The whole family shows up. The daughter with the curls, the son in the sweatpants, the wife with the thin hair and tired eyes, and his sister because she’s in town. They’re all there. The room smells like coffee and the air is thick and warm with a kind of love only those in the room can know and feel.
He was on the phone with his brother a few hours ago. His brother said he wishes he could be there but something about work and the commute and he’s sorry. He tells the brother it’s okay and that he appreciates the phone call. “I’ll talk to you soon.”
It’s death that always brings people together. It’s not always the funeral kind of death, though. It could be the death of a place brought on by a hurricane, tornado, or maybe more simply just the death of what used to be. The death of one chapter. And maybe that isn’t such a bad thing. In a lot of cases, or rather, in the case of all these people in the room, the death of that chapter is why they are all still alive. And so they come here everyday because they know how easy it is for history to repeat itself and how so many people redo all the chapters in their lives they never let die.

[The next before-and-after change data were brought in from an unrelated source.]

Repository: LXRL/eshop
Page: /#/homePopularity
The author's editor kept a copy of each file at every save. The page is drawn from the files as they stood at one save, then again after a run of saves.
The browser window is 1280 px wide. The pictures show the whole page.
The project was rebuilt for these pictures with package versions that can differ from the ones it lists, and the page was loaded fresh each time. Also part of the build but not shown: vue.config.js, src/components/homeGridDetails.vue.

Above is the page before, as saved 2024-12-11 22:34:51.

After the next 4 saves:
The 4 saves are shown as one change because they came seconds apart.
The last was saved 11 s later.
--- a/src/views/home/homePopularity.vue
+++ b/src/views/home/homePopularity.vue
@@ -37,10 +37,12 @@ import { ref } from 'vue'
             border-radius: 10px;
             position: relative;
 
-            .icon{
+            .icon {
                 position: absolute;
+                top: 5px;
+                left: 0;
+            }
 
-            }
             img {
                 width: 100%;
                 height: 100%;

It starts with a reading of the rules, the steps, and the prayers. The leader talks about her day and whatever small epiphany she had after spilling coffee in the car on the way to see her father in the hospital. People nod their heads and laugh an appreciative laugh and by the time the speaker is introduced everyone is suffocating in the air of warm, coffee love.
His wife squeezes his hand and kisses his cheek. The kids sway back and forth in their seats, their feet dangling. The sister has tears in her eyes because she was there that night sitting up with their mom waiting for him to come home when the phone rang and it was the cops. They said, “lucky to be alive.” And she said, “I’m so tired of this.”
And then it was detox and rehab and he stands up. Everyone claps for him. His cheeks are red because crowds make him nervous. He places himself behind the podium. The clapping echoes between his ears. He looks at his kids and then his wife. He looks at the sorry bunch of teenagers standing awkwardly in the back visiting from rehab. He looks at his sponsor. He touches his tie and thinks for a second about his job. He coughs a cough that reminds a person of rusting pipes and then he starts to talk.